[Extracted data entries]
+-------+

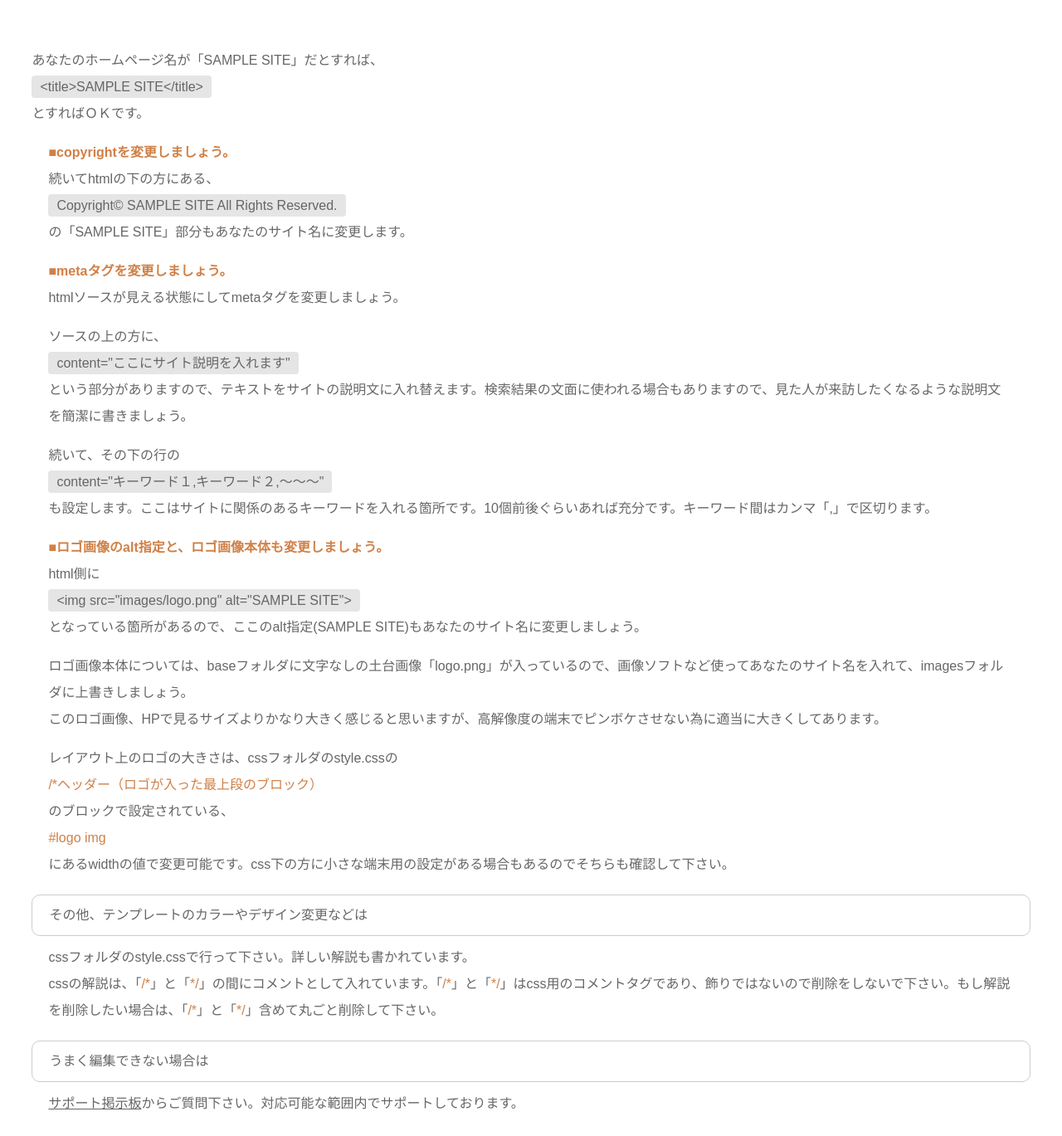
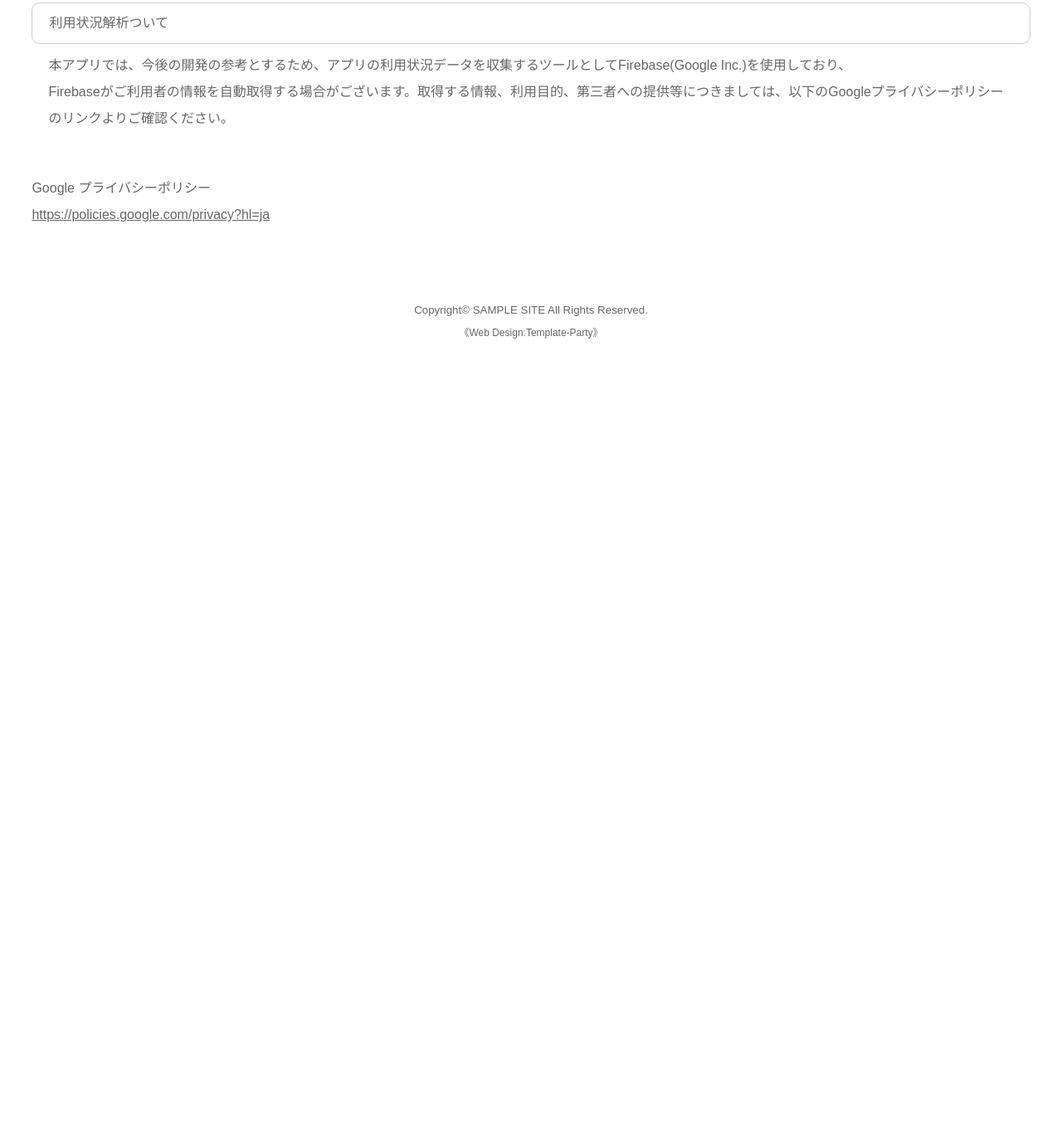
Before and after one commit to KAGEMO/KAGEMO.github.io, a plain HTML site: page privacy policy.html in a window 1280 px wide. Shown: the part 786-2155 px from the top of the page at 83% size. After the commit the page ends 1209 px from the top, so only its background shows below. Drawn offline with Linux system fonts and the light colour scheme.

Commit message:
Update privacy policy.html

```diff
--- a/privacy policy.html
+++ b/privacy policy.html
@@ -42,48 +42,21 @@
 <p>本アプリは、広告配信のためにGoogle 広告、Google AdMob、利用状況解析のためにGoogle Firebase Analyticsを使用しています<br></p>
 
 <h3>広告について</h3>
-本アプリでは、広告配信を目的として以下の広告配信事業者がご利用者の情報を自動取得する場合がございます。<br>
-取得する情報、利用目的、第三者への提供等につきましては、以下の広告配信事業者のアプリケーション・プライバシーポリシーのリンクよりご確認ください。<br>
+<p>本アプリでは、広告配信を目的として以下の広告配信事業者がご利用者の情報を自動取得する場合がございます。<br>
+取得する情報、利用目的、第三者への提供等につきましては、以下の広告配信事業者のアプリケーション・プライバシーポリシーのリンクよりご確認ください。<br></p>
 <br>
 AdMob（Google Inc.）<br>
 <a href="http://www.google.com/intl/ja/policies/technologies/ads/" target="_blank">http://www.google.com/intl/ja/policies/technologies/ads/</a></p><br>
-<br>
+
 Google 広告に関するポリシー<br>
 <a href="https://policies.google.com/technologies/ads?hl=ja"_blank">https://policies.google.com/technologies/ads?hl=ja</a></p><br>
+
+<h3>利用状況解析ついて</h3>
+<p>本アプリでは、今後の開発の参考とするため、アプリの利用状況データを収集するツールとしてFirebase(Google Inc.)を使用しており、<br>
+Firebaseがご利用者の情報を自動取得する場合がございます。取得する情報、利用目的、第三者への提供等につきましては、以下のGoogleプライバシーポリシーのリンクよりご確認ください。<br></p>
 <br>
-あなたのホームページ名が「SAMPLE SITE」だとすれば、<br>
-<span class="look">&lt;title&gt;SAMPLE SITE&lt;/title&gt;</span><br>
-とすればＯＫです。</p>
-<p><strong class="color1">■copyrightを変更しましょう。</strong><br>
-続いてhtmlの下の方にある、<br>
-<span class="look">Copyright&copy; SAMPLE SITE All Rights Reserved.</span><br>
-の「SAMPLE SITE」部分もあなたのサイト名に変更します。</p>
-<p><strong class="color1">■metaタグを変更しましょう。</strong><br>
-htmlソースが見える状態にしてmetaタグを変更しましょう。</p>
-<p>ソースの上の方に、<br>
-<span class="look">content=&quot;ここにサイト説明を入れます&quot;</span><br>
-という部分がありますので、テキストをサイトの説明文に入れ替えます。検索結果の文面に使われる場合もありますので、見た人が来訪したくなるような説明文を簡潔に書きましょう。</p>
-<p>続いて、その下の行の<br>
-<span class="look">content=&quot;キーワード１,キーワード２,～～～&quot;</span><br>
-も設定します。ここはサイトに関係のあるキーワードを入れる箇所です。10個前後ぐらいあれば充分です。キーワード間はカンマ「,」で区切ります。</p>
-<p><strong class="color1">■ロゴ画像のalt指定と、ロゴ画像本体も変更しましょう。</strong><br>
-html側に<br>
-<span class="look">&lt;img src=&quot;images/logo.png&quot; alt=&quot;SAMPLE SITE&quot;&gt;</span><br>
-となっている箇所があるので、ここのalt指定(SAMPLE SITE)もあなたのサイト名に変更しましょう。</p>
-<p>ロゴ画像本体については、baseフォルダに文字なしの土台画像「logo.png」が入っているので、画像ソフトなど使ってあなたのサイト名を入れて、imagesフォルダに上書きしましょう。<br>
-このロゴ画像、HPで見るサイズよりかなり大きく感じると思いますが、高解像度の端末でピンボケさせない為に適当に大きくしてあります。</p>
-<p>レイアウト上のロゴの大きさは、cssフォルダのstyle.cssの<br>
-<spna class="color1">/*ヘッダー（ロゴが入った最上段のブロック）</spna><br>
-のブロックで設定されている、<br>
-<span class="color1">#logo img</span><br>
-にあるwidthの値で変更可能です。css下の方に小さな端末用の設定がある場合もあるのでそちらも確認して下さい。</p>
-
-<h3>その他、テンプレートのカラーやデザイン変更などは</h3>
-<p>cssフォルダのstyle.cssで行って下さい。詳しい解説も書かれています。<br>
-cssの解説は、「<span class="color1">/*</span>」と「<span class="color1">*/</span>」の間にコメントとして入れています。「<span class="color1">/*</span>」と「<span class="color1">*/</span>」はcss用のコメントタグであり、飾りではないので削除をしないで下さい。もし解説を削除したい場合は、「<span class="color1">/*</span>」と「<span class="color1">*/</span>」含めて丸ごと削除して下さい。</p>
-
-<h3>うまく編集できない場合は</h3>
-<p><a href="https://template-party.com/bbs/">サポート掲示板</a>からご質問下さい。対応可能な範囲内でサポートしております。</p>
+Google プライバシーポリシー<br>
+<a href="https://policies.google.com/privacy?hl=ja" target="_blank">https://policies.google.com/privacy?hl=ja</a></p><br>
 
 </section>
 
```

+-------+

An exact reproduction of the data above is required, with every picture removed.

> [ANSWER]
Before and after one commit to KAGEMO/KAGEMO.github.io, a plain HTML site: page privacy policy.html in a window 1280 px wide. Shown: the part 786-2155 px from the top of the page at 83% size. After the commit the page ends 1209 px from the top, so only its background shows below. Drawn offline with Linux system fonts and the light colour scheme.

Commit message:
Update privacy policy.html

```diff
--- a/privacy policy.html
+++ b/privacy policy.html
@@ -42,48 +42,21 @@
 <p>本アプリは、広告配信のためにGoogle 広告、Google AdMob、利用状況解析のためにGoogle Firebase Analyticsを使用しています<br></p>
 
 <h3>広告について</h3>
-本アプリでは、広告配信を目的として以下の広告配信事業者がご利用者の情報を自動取得する場合がございます。<br>
-取得する情報、利用目的、第三者への提供等につきましては、以下の広告配信事業者のアプリケーション・プライバシーポリシーのリンクよりご確認ください。<br>
+<p>本アプリでは、広告配信を目的として以下の広告配信事業者がご利用者の情報を自動取得する場合がございます。<br>
+取得する情報、利用目的、第三者への提供等につきましては、以下の広告配信事業者のアプリケーション・プライバシーポリシーのリンクよりご確認ください。<br></p>
 <br>
 AdMob（Google Inc.）<br>
 <a href="http://www.google.com/intl/ja/policies/technologies/ads/" target="_blank">http://www.google.com/intl/ja/policies/technologies/ads/</a></p><br>
-<br>
+
 Google 広告に関するポリシー<br>
 <a href="https://policies.google.com/technologies/ads?hl=ja"_blank">https://policies.google.com/technologies/ads?hl=ja</a></p><br>
+
+<h3>利用状況解析ついて</h3>
+<p>本アプリでは、今後の開発の参考とするため、アプリの利用状況データを収集するツールとしてFirebase(Google Inc.)を使用しており、<br>
+Firebaseがご利用者の情報を自動取得する場合がございます。取得する情報、利用目的、第三者への提供等につきましては、以下のGoogleプライバシーポリシーのリンクよりご確認ください。<br></p>
 <br>
-あなたのホームページ名が「SAMPLE SITE」だとすれば、<br>
-<span class="look">&lt;title&gt;SAMPLE SITE&lt;/title&gt;</span><br>
-とすればＯＫです。</p>
-<p><strong class="color1">■copyrightを変更しましょう。</strong><br>
-続いてhtmlの下の方にある、<br>
-<span class="look">Copyright&copy; SAMPLE SITE All Rights Reserved.</span><br>
-の「SAMPLE SITE」部分もあなたのサイト名に変更します。</p>
-<p><strong class="color1">■metaタグを変更しましょう。</strong><br>
-htmlソースが見える状態にしてmetaタグを変更しましょう。</p>
-<p>ソースの上の方に、<br>
-<span class="look">content=&quot;ここにサイト説明を入れます&quot;</span><br>
-という部分がありますので、テキストをサイトの説明文に入れ替えます。検索結果の文面に使われる場合もありますので、見た人が来訪したくなるような説明文を簡潔に書きましょう。</p>
-<p>続いて、その下の行の<br>
-<span class="look">content=&quot;キーワード１,キーワード２,～～～&quot;</span><br>
-も設定します。ここはサイトに関係のあるキーワードを入れる箇所です。10個前後ぐらいあれば充分です。キーワード間はカンマ「,」で区切ります。</p>
-<p><strong class="color1">■ロゴ画像のalt指定と、ロゴ画像本体も変更しましょう。</strong><br>
-html側に<br>
-<span class="look">&lt;img src=&quot;images/logo.png&quot; alt=&quot;SAMPLE SITE&quot;&gt;</span><br>
-となっている箇所があるので、ここのalt指定(SAMPLE SITE)もあなたのサイト名に変更しましょう。</p>
-<p>ロゴ画像本体については、baseフォルダに文字なしの土台画像「logo.png」が入っているので、画像ソフトなど使ってあなたのサイト名を入れて、imagesフォルダに上書きしましょう。<br>
-このロゴ画像、HPで見るサイズよりかなり大きく感じると思いますが、高解像度の端末でピンボケさせない為に適当に大きくしてあります。</p>
-<p>レイアウト上のロゴの大きさは、cssフォルダのstyle.cssの<br>
-<spna class="color1">/*ヘッダー（ロゴが入った最上段のブロック）</spna><br>
-のブロックで設定されている、<br>
-<span class="color1">#logo img</span><br>
-にあるwidthの値で変更可能です。css下の方に小さな端末用の設定がある場合もあるのでそちらも確認して下さい。</p>
-
-<h3>その他、テンプレートのカラーやデザイン変更などは</h3>
-<p>cssフォルダのstyle.cssで行って下さい。詳しい解説も書かれています。<br>
-cssの解説は、「<span class="color1">/*</span>」と「<span class="color1">*/</span>」の間にコメントとして入れています。「<span class="color1">/*</span>」と「<span class="color1">*/</span>」はcss用のコメントタグであり、飾りではないので削除をしないで下さい。もし解説を削除したい場合は、「<span class="color1">/*</span>」と「<span class="color1">*/</span>」含めて丸ごと削除して下さい。</p>
-
-<h3>うまく編集できない場合は</h3>
-<p><a href="https://template-party.com/bbs/">サポート掲示板</a>からご質問下さい。対応可能な範囲内でサポートしております。</p>
+Google プライバシーポリシー<br>
+<a href="https://policies.google.com/privacy?hl=ja" target="_blank">https://policies.google.com/privacy?hl=ja</a></p><br>
 
 </section>
 
```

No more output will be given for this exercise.